Exercise details. All records below must be written out exactly, with the pictures excluded.

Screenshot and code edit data

------------------------------

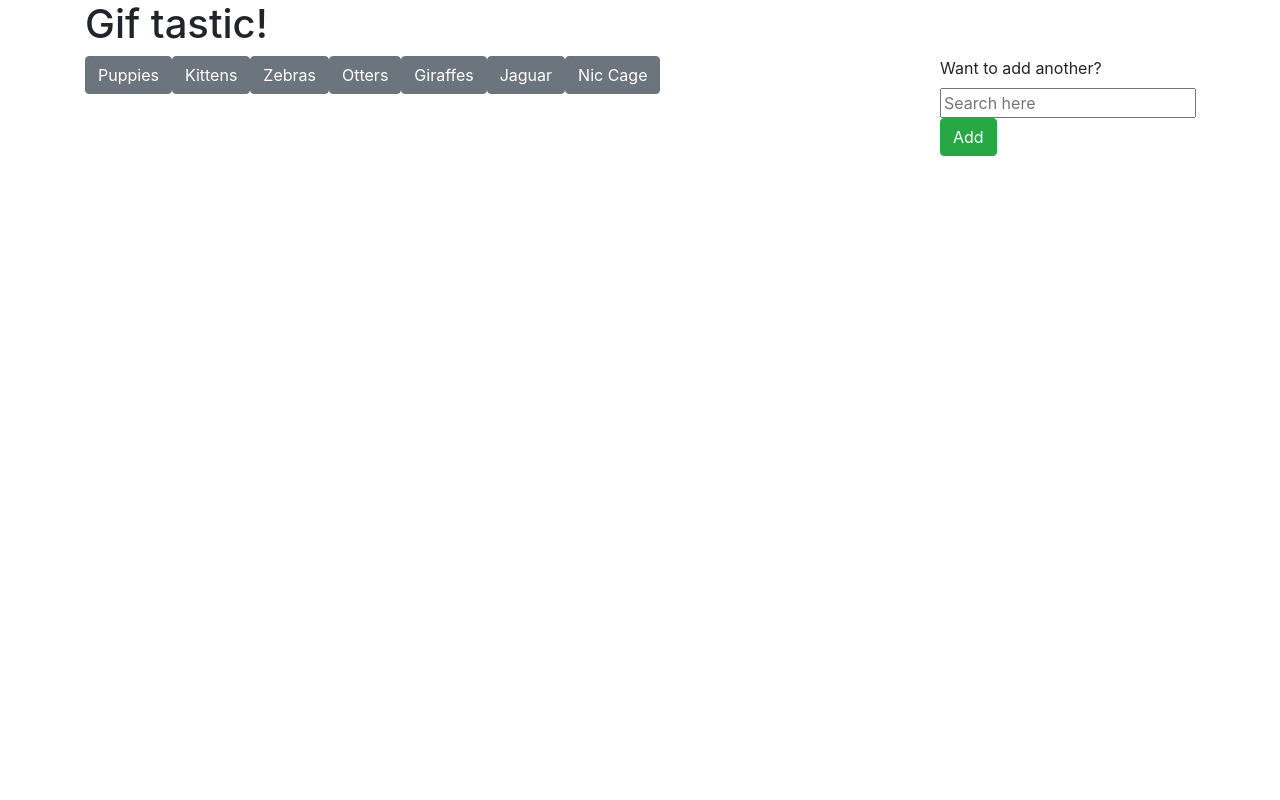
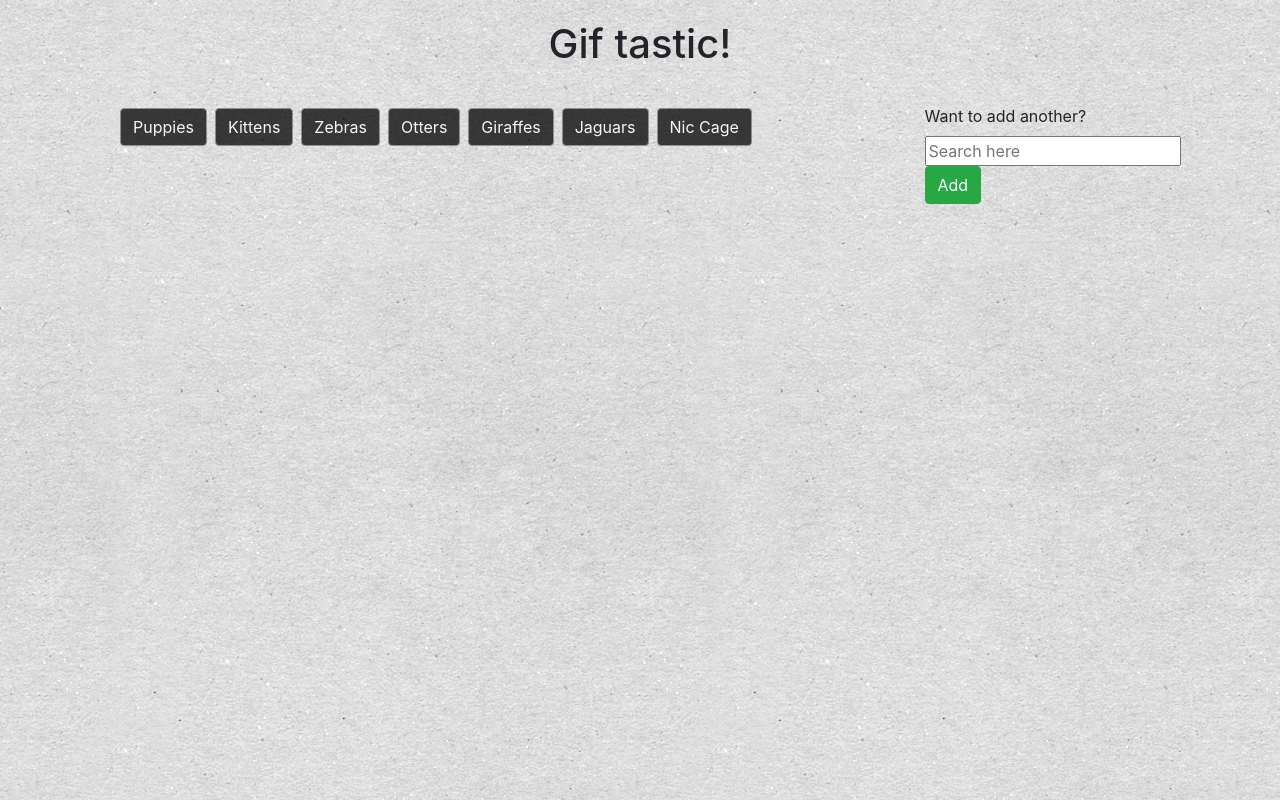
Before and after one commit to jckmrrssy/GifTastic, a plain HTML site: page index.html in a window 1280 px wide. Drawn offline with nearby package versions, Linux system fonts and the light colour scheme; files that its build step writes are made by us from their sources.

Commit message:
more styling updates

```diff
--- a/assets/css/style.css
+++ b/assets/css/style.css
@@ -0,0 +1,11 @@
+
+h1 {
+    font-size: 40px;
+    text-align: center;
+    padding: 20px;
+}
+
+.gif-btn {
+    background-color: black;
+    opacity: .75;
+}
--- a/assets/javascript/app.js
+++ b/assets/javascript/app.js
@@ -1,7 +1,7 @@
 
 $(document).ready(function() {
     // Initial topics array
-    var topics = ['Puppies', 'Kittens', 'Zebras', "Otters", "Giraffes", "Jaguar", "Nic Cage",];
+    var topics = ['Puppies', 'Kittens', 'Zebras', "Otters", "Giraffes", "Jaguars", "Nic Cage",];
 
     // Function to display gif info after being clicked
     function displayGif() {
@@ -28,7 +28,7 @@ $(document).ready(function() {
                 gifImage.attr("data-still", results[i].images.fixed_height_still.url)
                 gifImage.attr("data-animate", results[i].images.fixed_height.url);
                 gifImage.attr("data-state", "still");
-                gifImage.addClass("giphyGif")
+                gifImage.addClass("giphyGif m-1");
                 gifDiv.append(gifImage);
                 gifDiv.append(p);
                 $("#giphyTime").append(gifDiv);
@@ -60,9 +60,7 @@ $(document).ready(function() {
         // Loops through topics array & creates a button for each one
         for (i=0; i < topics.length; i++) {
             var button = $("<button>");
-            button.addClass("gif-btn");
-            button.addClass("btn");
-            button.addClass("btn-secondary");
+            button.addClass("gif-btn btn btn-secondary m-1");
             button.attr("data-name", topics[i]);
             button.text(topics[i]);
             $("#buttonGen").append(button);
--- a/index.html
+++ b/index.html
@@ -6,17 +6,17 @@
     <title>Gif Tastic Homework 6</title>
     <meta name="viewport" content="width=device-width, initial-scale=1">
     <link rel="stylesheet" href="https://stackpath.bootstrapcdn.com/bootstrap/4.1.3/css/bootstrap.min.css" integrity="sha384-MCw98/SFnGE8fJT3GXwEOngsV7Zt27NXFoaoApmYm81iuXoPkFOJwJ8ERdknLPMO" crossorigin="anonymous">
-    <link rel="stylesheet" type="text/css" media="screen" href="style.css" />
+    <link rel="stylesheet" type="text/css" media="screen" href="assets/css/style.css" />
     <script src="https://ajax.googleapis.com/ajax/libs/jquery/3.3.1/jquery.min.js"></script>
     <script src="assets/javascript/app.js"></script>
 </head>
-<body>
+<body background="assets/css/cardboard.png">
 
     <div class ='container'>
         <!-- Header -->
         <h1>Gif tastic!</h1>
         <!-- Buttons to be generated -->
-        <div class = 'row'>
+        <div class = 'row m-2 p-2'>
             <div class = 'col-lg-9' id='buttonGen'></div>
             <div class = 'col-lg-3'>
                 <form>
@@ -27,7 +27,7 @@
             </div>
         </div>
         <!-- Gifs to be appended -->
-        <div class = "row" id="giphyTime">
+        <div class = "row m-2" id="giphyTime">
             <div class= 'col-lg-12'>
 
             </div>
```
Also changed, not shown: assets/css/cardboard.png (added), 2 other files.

------------------------------

Exercise solution.
Before and after one commit to jckmrrssy/GifTastic, a plain HTML site: page index.html in a window 1280 px wide. Drawn offline with nearby package versions, Linux system fonts and the light colour scheme; files that its build step writes are made by us from their sources.

Commit message:
more styling updates

```diff
--- a/assets/css/style.css
+++ b/assets/css/style.css
@@ -0,0 +1,11 @@
+
+h1 {
+    font-size: 40px;
+    text-align: center;
+    padding: 20px;
+}
+
+.gif-btn {
+    background-color: black;
+    opacity: .75;
+}
--- a/assets/javascript/app.js
+++ b/assets/javascript/app.js
@@ -1,7 +1,7 @@
 
 $(document).ready(function() {
     // Initial topics array
-    var topics = ['Puppies', 'Kittens', 'Zebras', "Otters", "Giraffes", "Jaguar", "Nic Cage",];
+    var topics = ['Puppies', 'Kittens', 'Zebras', "Otters", "Giraffes", "Jaguars", "Nic Cage",];
 
     // Function to display gif info after being clicked
     function displayGif() {
@@ -28,7 +28,7 @@ $(document).ready(function() {
                 gifImage.attr("data-still", results[i].images.fixed_height_still.url)
                 gifImage.attr("data-animate", results[i].images.fixed_height.url);
                 gifImage.attr("data-state", "still");
-                gifImage.addClass("giphyGif")
+                gifImage.addClass("giphyGif m-1");
                 gifDiv.append(gifImage);
                 gifDiv.append(p);
                 $("#giphyTime").append(gifDiv);
@@ -60,9 +60,7 @@ $(document).ready(function() {
         // Loops through topics array & creates a button for each one
         for (i=0; i < topics.length; i++) {
             var button = $("<button>");
-            button.addClass("gif-btn");
-            button.addClass("btn");
-            button.addClass("btn-secondary");
+            button.addClass("gif-btn btn btn-secondary m-1");
             button.attr("data-name", topics[i]);
             button.text(topics[i]);
             $("#buttonGen").append(button);
--- a/index.html
+++ b/index.html
@@ -6,17 +6,17 @@
     <title>Gif Tastic Homework 6</title>
     <meta name="viewport" content="width=device-width, initial-scale=1">
     <link rel="stylesheet" href="https://stackpath.bootstrapcdn.com/bootstrap/4.1.3/css/bootstrap.min.css" integrity="sha384-MCw98/SFnGE8fJT3GXwEOngsV7Zt27NXFoaoApmYm81iuXoPkFOJwJ8ERdknLPMO" crossorigin="anonymous">
-    <link rel="stylesheet" type="text/css" media="screen" href="style.css" />
+    <link rel="stylesheet" type="text/css" media="screen" href="assets/css/style.css" />
     <script src="https://ajax.googleapis.com/ajax/libs/jquery/3.3.1/jquery.min.js"></script>
     <script src="assets/javascript/app.js"></script>
 </head>
-<body>
+<body background="assets/css/cardboard.png">
 
     <div class ='container'>
         <!-- Header -->
         <h1>Gif tastic!</h1>
         <!-- Buttons to be generated -->
-        <div class = 'row'>
+        <div class = 'row m-2 p-2'>
             <div class = 'col-lg-9' id='buttonGen'></div>
             <div class = 'col-lg-3'>
                 <form>
@@ -27,7 +27,7 @@
             </div>
         </div>
         <!-- Gifs to be appended -->
-        <div class = "row" id="giphyTime">
+        <div class = "row m-2" id="giphyTime">
             <div class= 'col-lg-12'>
 
             </div>
```
Also changed, not shown: assets/css/cardboard.png (added), 2 other files.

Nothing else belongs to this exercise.